“Yes! Though a man’s faith be no bigger than a grain of mustard seed, if it only brings him to Christ, and enables him to touch the hem of His garment, he shall be saved – saved as surely as the oldest saint in paradise – saved as completely and eternally as Peter, or John, or Paul. There are degrees in our sanctification.  In our justification there are none. What is written is written, and shall never fail: “Whosoever believeth on Him,”- not whosoever has a strong and mighty faith –  “Whosoever believeth on Him shall not be ashamed” (Rom. 10:11).”

Mark well the above phrase, and memorize it to help you press on through those doubt-filled times in the Christian walk:

“Jesus will never let it be said that any perished at the foot of the cross.”

J. C. Ryle, Holiness, chapter 7.

shane lems
covenant presbyterian church
hammond, wi

We Need Discipline Like We Need Daily Bread

Proverbs (Geneva Commentaries) Because God is our heavenly Father and we (Christians) are his adopted sons and daughters, he disciplines us when we sin and disobey (Prov. 3:11, Heb. 12:5-6).  However, in Christ we understand this discipline to be full of love, not hate; we view the rod as evidence of God’s care, not his curse.  God disciplines his children to keep them away from danger and close to himself.   I like how Charles Bridges discussed this in his commentary on Proverbs 3:11-12.

“Nowhere, indeed, are our corruptions so manifest, or our graces so shining as under the rod.  We need it as much as our daily bread.  Children of God are still children of Adam; with Adam’s will, pride, independence, and waywardness.  And nothing more distinctly requires Divine teaching and grace, than how to persevere in behavior the just mean (middle) between hardness and despondency; ‘neither despising the chastening of the Lord, nor being weary of his correction.’”

“Let it be a solemn remembrance to thee, that thou art under thy Father’s correction (Lam 3:28, 29; Mic. 7:9).  Receive it then in good part.  Instead of being weary of it, hang upon his chastening hand, and pour thy very soul into his bosom (1 Sam. 1:10-15).  Kiss the rod (Job 34:31, 32; 1 Pet. 5:6).  Acknowledge its humbling, but enriching benefit (Ps. 119:67-71).  Expect a richer blessing from sustaining grace than from the removal of the deprecated (belittling) affliction (2 Cor. 12:7-10).
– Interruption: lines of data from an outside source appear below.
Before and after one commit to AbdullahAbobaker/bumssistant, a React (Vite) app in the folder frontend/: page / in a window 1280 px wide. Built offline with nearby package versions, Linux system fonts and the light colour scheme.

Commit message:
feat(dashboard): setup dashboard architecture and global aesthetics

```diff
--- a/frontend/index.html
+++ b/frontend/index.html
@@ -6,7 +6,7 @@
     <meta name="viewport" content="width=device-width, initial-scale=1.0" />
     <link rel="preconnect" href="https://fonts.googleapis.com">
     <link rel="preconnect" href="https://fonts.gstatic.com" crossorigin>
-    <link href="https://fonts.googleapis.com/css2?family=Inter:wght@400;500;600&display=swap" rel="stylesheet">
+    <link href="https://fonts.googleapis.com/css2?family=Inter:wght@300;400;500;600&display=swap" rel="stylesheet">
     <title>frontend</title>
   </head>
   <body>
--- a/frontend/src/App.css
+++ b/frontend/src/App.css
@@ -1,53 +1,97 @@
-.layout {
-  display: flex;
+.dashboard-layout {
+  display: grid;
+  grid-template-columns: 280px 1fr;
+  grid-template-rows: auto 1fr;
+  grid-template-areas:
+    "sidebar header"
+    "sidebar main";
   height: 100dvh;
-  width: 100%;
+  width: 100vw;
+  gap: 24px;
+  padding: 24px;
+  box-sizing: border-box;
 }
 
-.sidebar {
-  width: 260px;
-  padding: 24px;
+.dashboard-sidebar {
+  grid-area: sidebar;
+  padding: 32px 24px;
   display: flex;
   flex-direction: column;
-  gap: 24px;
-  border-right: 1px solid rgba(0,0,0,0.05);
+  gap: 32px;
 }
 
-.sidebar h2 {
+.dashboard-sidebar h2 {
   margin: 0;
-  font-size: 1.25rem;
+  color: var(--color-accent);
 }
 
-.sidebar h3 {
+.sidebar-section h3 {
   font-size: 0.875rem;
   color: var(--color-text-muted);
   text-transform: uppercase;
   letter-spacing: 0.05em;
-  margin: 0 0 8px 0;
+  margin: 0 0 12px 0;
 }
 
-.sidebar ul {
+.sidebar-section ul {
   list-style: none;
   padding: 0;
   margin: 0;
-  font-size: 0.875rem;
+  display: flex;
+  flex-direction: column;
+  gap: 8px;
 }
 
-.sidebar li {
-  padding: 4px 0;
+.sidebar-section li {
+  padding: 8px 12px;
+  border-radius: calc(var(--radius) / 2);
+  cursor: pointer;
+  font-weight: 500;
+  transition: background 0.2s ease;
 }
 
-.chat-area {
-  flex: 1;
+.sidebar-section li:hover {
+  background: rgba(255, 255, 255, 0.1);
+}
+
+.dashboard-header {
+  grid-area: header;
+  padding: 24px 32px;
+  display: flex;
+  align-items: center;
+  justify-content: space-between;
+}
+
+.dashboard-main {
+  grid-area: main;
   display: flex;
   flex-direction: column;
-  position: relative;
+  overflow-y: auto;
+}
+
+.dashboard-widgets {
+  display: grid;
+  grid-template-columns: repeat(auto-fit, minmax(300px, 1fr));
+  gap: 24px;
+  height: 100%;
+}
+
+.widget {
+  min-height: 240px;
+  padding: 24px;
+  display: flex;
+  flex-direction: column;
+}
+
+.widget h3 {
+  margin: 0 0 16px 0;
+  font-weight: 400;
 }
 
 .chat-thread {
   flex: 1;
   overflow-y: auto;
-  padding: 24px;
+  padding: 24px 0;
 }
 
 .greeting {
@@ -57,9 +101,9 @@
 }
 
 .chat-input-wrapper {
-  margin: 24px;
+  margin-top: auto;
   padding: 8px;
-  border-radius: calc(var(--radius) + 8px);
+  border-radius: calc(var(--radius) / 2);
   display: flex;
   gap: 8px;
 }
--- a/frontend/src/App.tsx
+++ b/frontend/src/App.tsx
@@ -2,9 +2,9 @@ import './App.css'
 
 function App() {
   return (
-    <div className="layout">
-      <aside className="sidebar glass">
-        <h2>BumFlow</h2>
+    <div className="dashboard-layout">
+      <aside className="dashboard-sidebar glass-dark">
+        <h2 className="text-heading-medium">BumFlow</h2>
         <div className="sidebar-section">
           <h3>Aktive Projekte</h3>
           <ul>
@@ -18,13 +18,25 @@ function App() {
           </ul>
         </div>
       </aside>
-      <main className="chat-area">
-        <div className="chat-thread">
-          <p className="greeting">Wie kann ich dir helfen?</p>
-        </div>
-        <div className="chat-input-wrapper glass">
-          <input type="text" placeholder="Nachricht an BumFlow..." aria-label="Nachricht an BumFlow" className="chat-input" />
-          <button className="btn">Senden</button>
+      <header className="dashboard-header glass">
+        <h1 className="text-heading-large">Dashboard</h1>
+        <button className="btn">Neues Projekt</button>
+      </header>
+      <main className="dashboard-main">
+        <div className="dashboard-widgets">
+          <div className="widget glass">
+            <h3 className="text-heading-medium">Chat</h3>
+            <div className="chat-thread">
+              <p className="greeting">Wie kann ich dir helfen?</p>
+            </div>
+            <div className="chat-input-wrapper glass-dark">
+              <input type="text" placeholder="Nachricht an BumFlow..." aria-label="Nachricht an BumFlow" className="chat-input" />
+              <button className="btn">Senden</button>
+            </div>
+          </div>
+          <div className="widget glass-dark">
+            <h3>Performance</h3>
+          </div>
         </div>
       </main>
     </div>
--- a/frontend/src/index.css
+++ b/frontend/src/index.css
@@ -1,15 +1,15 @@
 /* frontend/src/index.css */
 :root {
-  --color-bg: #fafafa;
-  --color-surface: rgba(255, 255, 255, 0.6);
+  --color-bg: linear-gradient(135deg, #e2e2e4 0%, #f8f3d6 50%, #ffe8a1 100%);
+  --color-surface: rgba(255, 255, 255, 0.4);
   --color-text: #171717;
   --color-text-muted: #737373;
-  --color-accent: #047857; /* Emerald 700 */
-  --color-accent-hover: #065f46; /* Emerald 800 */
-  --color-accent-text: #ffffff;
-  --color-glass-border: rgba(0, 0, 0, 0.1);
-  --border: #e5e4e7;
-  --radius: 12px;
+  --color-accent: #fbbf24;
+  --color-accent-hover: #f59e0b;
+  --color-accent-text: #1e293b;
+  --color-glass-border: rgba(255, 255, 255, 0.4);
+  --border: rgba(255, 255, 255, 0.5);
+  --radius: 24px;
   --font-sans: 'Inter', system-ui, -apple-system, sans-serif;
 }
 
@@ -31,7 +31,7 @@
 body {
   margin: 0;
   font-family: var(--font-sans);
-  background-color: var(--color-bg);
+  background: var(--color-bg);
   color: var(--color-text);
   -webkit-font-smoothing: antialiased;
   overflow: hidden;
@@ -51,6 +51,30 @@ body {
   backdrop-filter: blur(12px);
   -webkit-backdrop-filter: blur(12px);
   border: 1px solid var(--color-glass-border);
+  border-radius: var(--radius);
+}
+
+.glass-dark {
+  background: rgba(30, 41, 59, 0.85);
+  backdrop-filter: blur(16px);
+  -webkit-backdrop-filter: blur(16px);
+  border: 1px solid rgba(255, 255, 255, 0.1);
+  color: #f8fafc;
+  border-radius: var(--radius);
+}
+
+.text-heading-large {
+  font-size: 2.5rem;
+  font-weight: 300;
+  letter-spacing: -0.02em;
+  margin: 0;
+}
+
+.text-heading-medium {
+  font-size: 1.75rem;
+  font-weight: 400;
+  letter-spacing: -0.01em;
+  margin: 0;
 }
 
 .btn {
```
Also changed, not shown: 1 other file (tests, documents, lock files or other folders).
“After all we must add, that chastening is a trial to the flesh (Heb. 12:11), yet (it is) overruled by wonder-working wisdom and faithfulness to an end above and contrary to its nature.  This very rod was sent in love to the soul.  Perhaps we were living at ease, or in heartless backsliding.  The awakening voice called us to our Bible and to prayer.  Thus eyeing God in it, we see it to be love, not wrath; receiving (us), not casting (us) out.  We might perhaps have wished it a little altered; that the weight had been shifted, and the cross a little smoothed, where it pressed upon the shoulder.  But now that our views are cleared, we discern blessing enough to swallow up the most poignant smart” (p. 27-29).

These selections were taken from Charles Bridges, Proverbs (Edinburg: Banner of Truth, 1846).

shane lems